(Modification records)

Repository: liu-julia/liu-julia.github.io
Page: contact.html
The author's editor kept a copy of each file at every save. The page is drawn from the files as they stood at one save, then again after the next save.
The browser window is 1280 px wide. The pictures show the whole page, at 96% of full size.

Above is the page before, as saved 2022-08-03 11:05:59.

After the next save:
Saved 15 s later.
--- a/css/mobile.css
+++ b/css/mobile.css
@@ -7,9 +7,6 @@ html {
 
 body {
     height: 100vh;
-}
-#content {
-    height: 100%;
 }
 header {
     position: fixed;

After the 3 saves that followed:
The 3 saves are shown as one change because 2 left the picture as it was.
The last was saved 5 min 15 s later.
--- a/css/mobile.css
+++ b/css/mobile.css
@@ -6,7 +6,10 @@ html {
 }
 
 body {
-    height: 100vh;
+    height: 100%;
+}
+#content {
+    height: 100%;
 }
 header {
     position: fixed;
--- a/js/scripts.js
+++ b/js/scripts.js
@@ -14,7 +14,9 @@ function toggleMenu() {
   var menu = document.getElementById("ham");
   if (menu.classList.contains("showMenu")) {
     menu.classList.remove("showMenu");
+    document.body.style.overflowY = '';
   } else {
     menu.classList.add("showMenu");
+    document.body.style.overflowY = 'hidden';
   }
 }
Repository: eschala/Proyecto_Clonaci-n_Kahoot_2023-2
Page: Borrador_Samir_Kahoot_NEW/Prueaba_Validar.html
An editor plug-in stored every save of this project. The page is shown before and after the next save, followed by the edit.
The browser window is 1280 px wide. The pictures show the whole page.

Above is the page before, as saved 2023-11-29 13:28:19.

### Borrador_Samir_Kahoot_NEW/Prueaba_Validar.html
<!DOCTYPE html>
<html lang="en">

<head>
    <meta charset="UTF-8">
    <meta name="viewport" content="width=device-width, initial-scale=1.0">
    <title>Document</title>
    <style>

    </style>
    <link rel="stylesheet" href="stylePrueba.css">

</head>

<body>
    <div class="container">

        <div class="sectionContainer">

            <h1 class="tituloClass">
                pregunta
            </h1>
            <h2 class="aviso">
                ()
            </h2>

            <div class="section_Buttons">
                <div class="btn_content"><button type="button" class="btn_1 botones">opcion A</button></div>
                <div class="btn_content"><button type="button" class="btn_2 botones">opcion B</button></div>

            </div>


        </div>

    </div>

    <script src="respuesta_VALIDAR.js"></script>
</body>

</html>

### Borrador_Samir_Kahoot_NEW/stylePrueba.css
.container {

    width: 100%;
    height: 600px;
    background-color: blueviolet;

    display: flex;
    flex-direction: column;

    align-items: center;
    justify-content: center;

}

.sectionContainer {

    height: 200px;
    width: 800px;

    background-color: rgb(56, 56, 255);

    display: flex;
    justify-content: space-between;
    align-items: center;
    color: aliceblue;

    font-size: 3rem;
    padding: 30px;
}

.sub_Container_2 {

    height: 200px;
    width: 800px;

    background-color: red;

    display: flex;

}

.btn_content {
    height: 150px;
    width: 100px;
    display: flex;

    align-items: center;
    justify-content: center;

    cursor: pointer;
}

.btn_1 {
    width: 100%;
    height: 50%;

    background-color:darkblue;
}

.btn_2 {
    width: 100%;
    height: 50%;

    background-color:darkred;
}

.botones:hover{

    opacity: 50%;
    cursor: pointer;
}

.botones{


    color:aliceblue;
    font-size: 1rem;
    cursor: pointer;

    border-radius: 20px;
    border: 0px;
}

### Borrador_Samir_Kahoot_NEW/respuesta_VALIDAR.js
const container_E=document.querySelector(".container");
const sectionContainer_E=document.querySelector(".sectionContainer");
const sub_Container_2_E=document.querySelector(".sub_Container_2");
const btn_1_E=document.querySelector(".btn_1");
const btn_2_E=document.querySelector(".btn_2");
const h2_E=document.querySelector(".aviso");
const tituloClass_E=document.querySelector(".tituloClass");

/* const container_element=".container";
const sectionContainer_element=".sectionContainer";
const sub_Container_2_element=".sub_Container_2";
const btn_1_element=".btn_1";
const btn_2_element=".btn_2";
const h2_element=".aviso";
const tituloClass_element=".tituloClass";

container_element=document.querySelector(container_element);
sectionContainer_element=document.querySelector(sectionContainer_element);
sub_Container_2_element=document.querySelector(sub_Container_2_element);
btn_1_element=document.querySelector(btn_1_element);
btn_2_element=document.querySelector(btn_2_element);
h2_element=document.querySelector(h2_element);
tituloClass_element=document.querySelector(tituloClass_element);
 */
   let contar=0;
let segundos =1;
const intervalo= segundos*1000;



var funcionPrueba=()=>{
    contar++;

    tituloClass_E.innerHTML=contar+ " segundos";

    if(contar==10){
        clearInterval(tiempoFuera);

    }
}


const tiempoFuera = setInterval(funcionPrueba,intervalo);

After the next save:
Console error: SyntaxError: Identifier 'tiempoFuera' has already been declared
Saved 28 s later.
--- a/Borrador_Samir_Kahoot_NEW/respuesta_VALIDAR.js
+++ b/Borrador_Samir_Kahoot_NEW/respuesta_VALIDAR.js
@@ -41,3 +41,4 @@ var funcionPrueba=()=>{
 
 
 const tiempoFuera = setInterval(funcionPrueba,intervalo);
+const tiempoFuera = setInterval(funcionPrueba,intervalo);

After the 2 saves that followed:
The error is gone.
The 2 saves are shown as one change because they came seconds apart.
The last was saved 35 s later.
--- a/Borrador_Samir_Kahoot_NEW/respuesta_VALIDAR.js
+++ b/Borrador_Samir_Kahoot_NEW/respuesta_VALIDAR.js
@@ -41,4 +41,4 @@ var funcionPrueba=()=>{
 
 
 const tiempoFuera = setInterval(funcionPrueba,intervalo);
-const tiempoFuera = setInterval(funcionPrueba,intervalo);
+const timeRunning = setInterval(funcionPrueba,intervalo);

#### EXERCISE BRIEF:
Every record, copied exactly, is the expected answer.

#### WORKED SOLUTION:
Repository: liu-julia/liu-julia.github.io
Page: contact.html
The author's editor kept a copy of each file at every save. The page is drawn from the files as they stood at one save, then again after the next save.
The browser window is 1280 px wide. The pictures show the whole page, at 96% of full size.

Above is the page before, as saved 2022-08-03 11:05:59.

After the next save:
Saved 15 s later.
--- a/css/mobile.css
+++ b/css/mobile.css
@@ -7,9 +7,6 @@ html {
 
 body {
     height: 100vh;
-}
-#content {
-    height: 100%;
 }
 header {
     position: fixed;

After the 3 saves that followed:
The 3 saves are shown as one change because 2 left the picture as it was.
The last was saved 5 min 15 s later.
--- a/css/mobile.css
+++ b/css/mobile.css
@@ -6,7 +6,10 @@ html {
 }
 
 body {
-    height: 100vh;
+    height: 100%;
+}
+#content {
+    height: 100%;
 }
 header {
     position: fixed;
--- a/js/scripts.js
+++ b/js/scripts.js
@@ -14,7 +14,9 @@ function toggleMenu() {
   var menu = document.getElementById("ham");
   if (menu.classList.contains("showMenu")) {
     menu.classList.remove("showMenu");
+    document.body.style.overflowY = '';
   } else {
     menu.classList.add("showMenu");
+    document.body.style.overflowY = 'hidden';
   }
 }
Repository: eschala/Proyecto_Clonaci-n_Kahoot_2023-2
Page: Borrador_Samir_Kahoot_NEW/Prueaba_Validar.html
An editor plug-in stored every save of this project. The page is shown before and after the next save, followed by the edit.
The browser window is 1280 px wide. The pictures show the whole page.

Above is the page before, as saved 2023-11-29 13:28:19.

### Borrador_Samir_Kahoot_NEW/Prueaba_Validar.html
<!DOCTYPE html>
<html lang="en">

<head>
    <meta charset="UTF-8">
    <meta name="viewport" content="width=device-width, initial-scale=1.0">
    <title>Document</title>
    <style>

    </style>
    <link rel="stylesheet" href="stylePrueba.css">

</head>

<body>
    <div class="container">

        <div class="sectionContainer">

            <h1 class="tituloClass">
                pregunta
            </h1>
            <h2 class="aviso">
                ()
            </h2>

            <div class="section_Buttons">
                <div class="btn_content"><button type="button" class="btn_1 botones">opcion A</button></div>
                <div class="btn_content"><button type="button" class="btn_2 botones">opcion B</button></div>

            </div>


        </div>

    </div>

    <script src="respuesta_VALIDAR.js"></script>
</body>

</html>

### Borrador_Samir_Kahoot_NEW/stylePrueba.css
.container {

    width: 100%;
    height: 600px;
    background-color: blueviolet;

    display: flex;
    flex-direction: column;

    align-items: center;
    justify-content: center;

}

.sectionContainer {

    height: 200px;
    width: 800px;

    background-color: rgb(56, 56, 255);

    display: flex;
    justify-content: space-between;
    align-items: center;
    color: aliceblue;

    font-size: 3rem;
    padding: 30px;
}

.sub_Container_2 {

    height: 200px;
    width: 800px;

    background-color: red;

    display: flex;

}

.btn_content {
    height: 150px;
    width: 100px;
    display: flex;

    align-items: center;
    justify-content: center;

    cursor: pointer;
}

.btn_1 {
    width: 100%;
    height: 50%;

    background-color:darkblue;
}

.btn_2 {
    width: 100%;
    height: 50%;

    background-color:darkred;
}

.botones:hover{

    opacity: 50%;
    cursor: pointer;
}

.botones{


    color:aliceblue;
    font-size: 1rem;
    cursor: pointer;

    border-radius: 20px;
    border: 0px;
}

### Borrador_Samir_Kahoot_NEW/respuesta_VALIDAR.js
const container_E=document.querySelector(".container");
const sectionContainer_E=document.querySelector(".sectionContainer");
const sub_Container_2_E=document.querySelector(".sub_Container_2");
const btn_1_E=document.querySelector(".btn_1");
const btn_2_E=document.querySelector(".btn_2");
const h2_E=document.querySelector(".aviso");
const tituloClass_E=document.querySelector(".tituloClass");

/* const container_element=".container";
const sectionContainer_element=".sectionContainer";
const sub_Container_2_element=".sub_Container_2";
const btn_1_element=".btn_1";
const btn_2_element=".btn_2";
const h2_element=".aviso";
const tituloClass_element=".tituloClass";

container_element=document.querySelector(container_element);
sectionContainer_element=document.querySelector(sectionContainer_element);
sub_Container_2_element=document.querySelector(sub_Container_2_element);
btn_1_element=document.querySelector(btn_1_element);
btn_2_element=document.querySelector(btn_2_element);
h2_element=document.querySelector(h2_element);
tituloClass_element=document.querySelector(tituloClass_element);
 */
   let contar=0;
let segundos =1;
const intervalo= segundos*1000;



var funcionPrueba=()=>{
    contar++;

    tituloClass_E.innerHTML=contar+ " segundos";

    if(contar==10){
        clearInterval(tiempoFuera);

    }
}


const tiempoFuera = setInterval(funcionPrueba,intervalo);

After the next save:
Console error: SyntaxError: Identifier 'tiempoFuera' has already been declared
Saved 28 s later.
--- a/Borrador_Samir_Kahoot_NEW/respuesta_VALIDAR.js
+++ b/Borrador_Samir_Kahoot_NEW/respuesta_VALIDAR.js
@@ -41,3 +41,4 @@ var funcionPrueba=()=>{
 
 
 const tiempoFuera = setInterval(funcionPrueba,intervalo);
+const tiempoFuera = setInterval(funcionPrueba,intervalo);

After the 2 saves that followed:
The error is gone.
The 2 saves are shown as one change because they came seconds apart.
The last was saved 35 s later.
--- a/Borrador_Samir_Kahoot_NEW/respuesta_VALIDAR.js
+++ b/Borrador_Samir_Kahoot_NEW/respuesta_VALIDAR.js
@@ -41,4 +41,4 @@ var funcionPrueba=()=>{
 
 
 const tiempoFuera = setInterval(funcionPrueba,intervalo);
-const tiempoFuera = setInterval(funcionPrueba,intervalo);
+const timeRunning = setInterval(funcionPrueba,intervalo);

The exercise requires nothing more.